▸ **Recorded information**

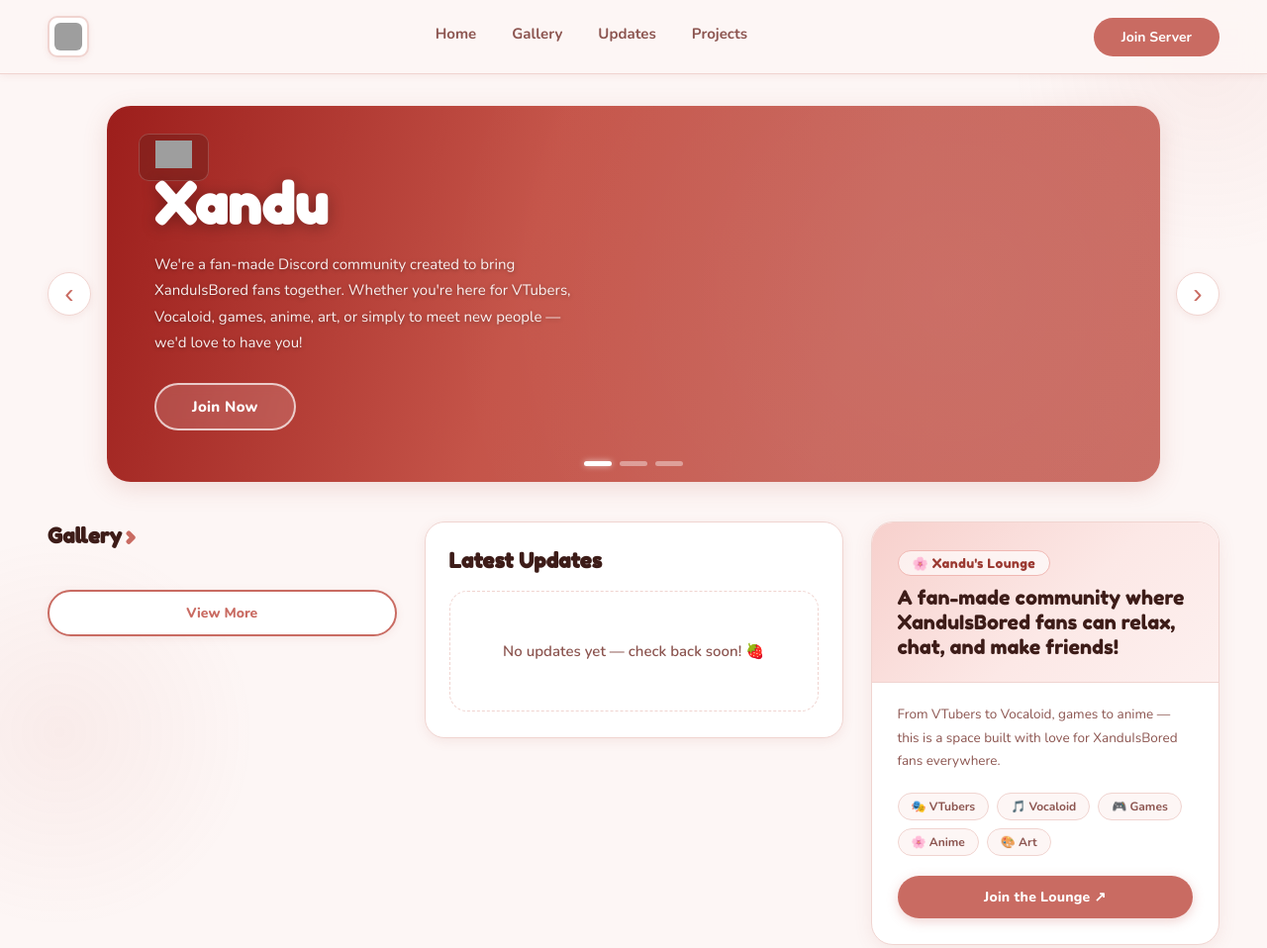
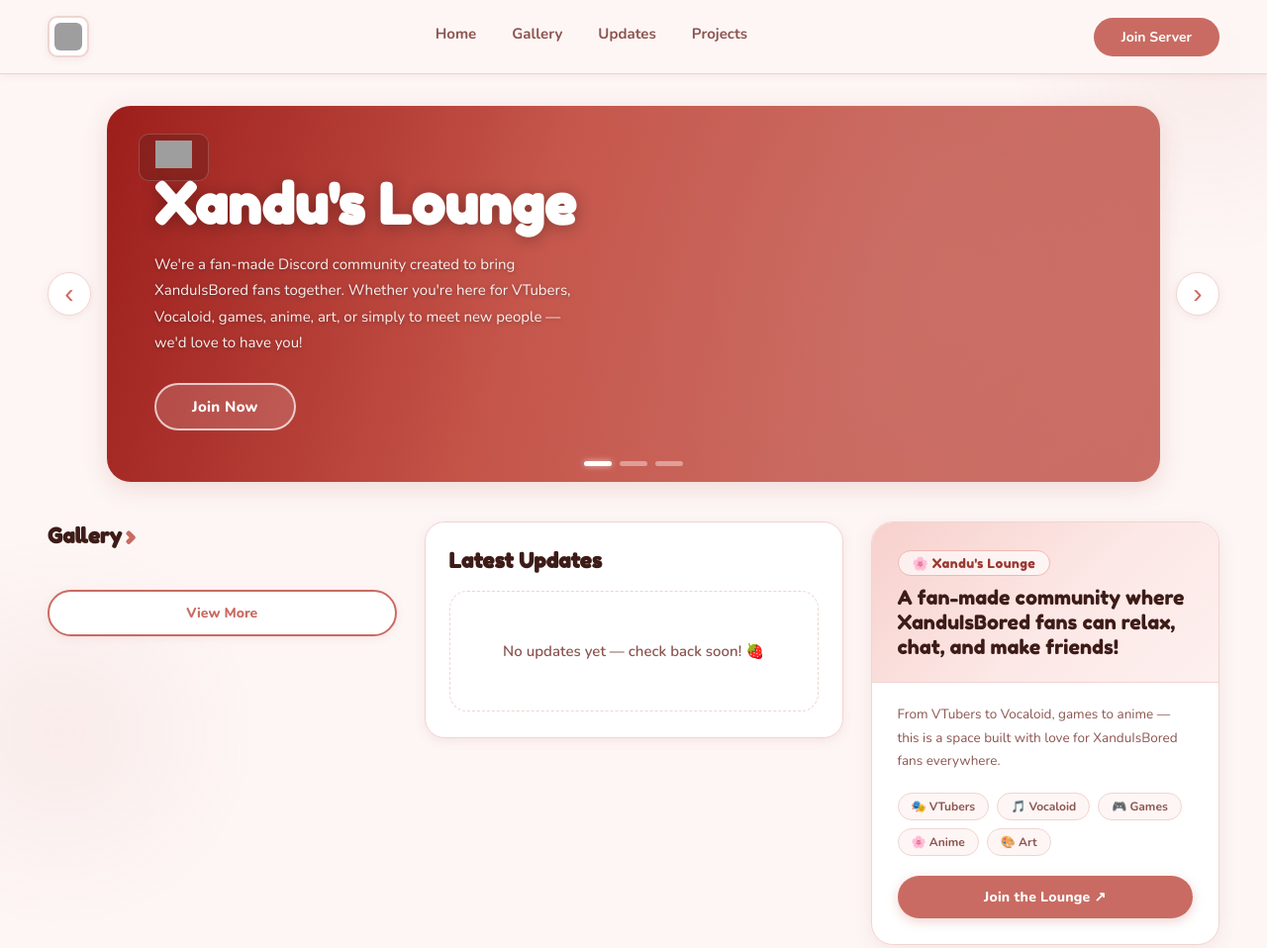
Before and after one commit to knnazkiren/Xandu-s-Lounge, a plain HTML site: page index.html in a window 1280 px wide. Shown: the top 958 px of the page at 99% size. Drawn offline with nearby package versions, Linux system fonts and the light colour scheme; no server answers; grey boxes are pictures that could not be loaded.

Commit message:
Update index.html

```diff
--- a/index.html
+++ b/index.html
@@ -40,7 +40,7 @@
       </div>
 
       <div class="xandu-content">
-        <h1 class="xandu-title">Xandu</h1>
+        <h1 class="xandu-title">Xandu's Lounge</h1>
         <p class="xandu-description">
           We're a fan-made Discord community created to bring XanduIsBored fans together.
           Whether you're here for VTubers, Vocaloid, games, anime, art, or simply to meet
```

==

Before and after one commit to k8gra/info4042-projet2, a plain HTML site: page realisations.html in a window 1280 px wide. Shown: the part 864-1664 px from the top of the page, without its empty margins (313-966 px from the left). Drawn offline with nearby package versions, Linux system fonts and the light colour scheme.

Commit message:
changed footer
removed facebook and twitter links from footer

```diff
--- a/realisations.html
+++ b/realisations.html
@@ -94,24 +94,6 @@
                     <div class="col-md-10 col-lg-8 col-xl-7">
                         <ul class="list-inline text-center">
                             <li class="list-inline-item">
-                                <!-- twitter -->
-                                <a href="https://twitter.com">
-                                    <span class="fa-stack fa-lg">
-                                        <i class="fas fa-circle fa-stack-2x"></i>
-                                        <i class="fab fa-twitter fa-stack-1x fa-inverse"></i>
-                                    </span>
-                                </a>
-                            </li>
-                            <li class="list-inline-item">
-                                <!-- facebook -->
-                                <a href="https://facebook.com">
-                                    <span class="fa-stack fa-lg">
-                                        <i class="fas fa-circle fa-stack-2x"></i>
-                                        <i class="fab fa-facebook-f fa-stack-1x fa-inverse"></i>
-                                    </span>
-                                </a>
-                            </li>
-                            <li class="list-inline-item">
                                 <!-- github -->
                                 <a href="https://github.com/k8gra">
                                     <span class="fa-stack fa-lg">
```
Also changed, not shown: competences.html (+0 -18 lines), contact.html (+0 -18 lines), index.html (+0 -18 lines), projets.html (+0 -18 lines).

==

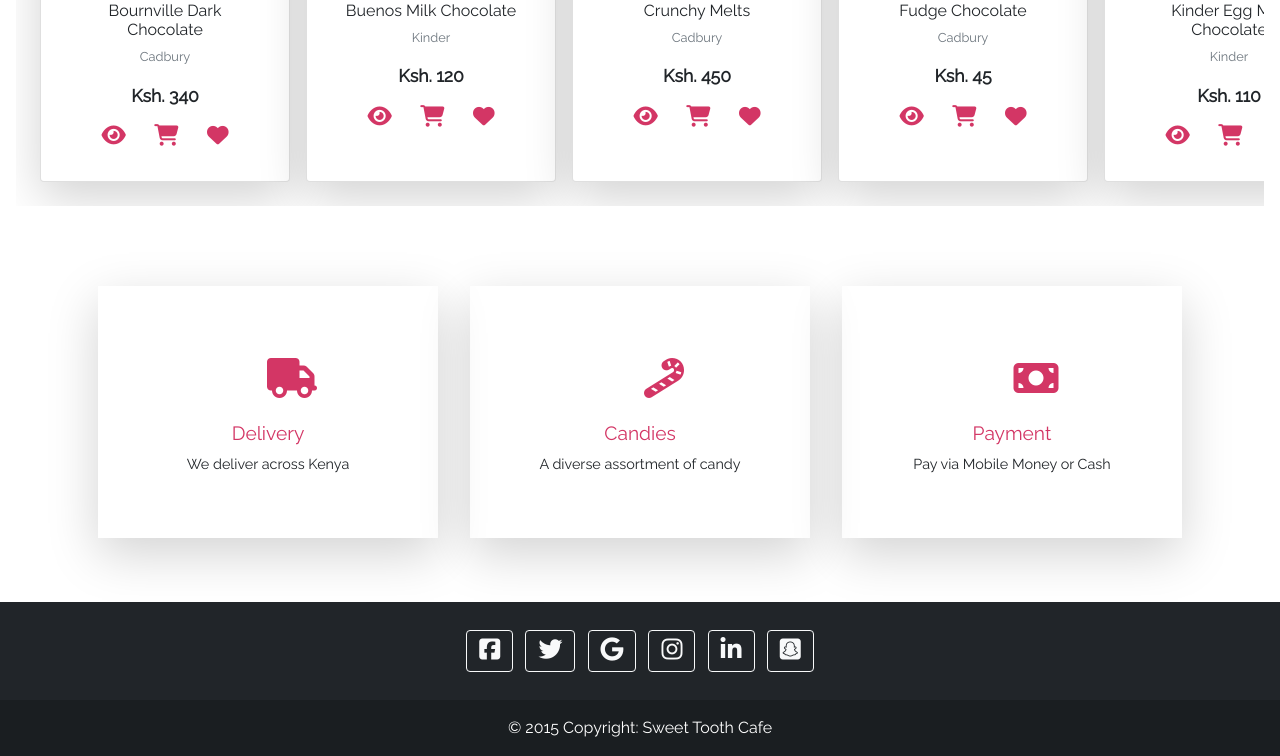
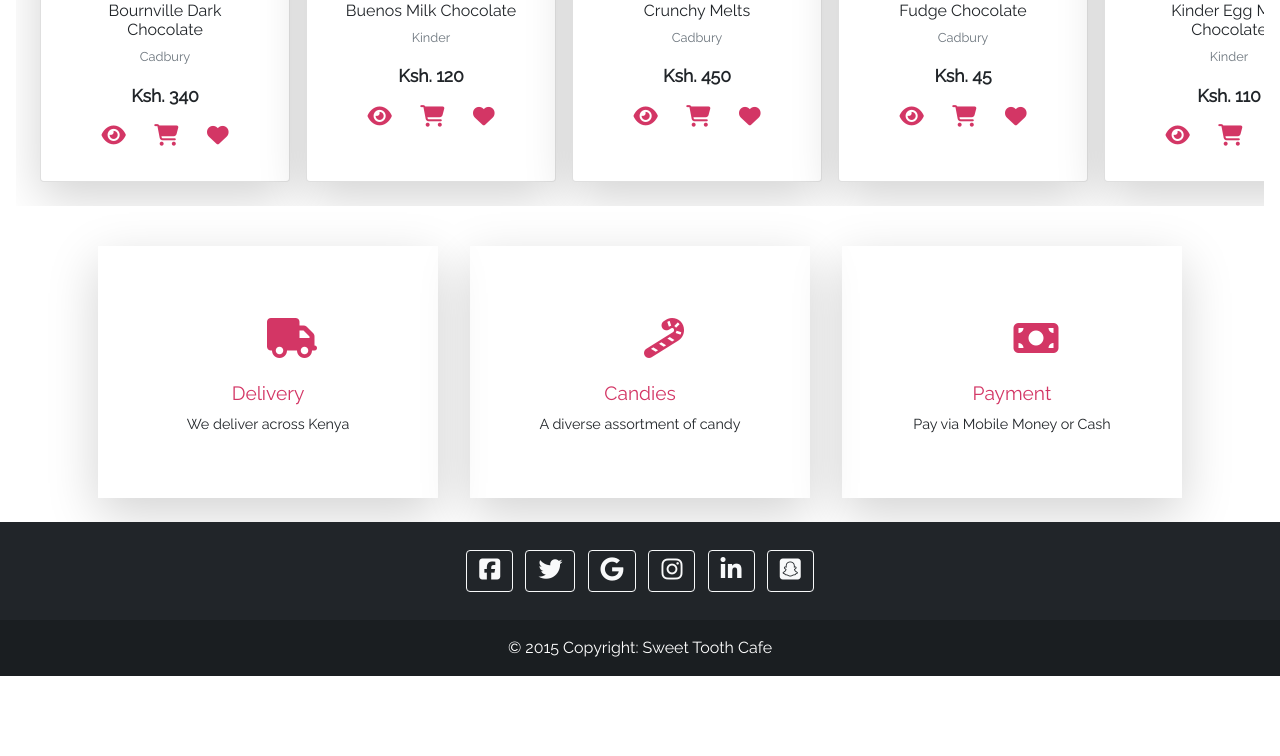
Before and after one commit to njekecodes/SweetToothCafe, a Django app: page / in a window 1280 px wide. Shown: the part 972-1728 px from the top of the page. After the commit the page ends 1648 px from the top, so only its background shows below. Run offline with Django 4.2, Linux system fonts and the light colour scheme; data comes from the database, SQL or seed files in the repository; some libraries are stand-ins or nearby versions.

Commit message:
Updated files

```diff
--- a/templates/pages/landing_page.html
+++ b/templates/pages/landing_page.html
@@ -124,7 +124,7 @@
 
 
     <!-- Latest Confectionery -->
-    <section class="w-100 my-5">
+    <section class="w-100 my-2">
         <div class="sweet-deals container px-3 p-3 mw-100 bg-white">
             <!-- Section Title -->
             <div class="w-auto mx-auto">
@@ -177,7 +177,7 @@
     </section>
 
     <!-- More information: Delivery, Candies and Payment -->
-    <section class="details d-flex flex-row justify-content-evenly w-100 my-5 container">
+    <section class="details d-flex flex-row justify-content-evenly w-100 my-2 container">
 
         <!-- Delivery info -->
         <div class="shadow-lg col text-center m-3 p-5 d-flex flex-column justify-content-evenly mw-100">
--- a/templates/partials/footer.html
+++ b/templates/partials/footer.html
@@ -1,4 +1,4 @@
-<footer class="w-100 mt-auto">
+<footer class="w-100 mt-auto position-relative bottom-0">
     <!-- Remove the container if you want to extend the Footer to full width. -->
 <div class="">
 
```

▸ **Exercise details**
Each line above that contains the word "content" should be copied.

▸ **Task response**
       <div class="xandu-content">
-    <section class="details d-flex flex-row justify-content-evenly w-100 my-5 container">
+    <section class="details d-flex flex-row justify-content-evenly w-100 my-2 container">
         <div class="shadow-lg col text-center m-3 p-5 d-flex flex-column justify-content-evenly mw-100">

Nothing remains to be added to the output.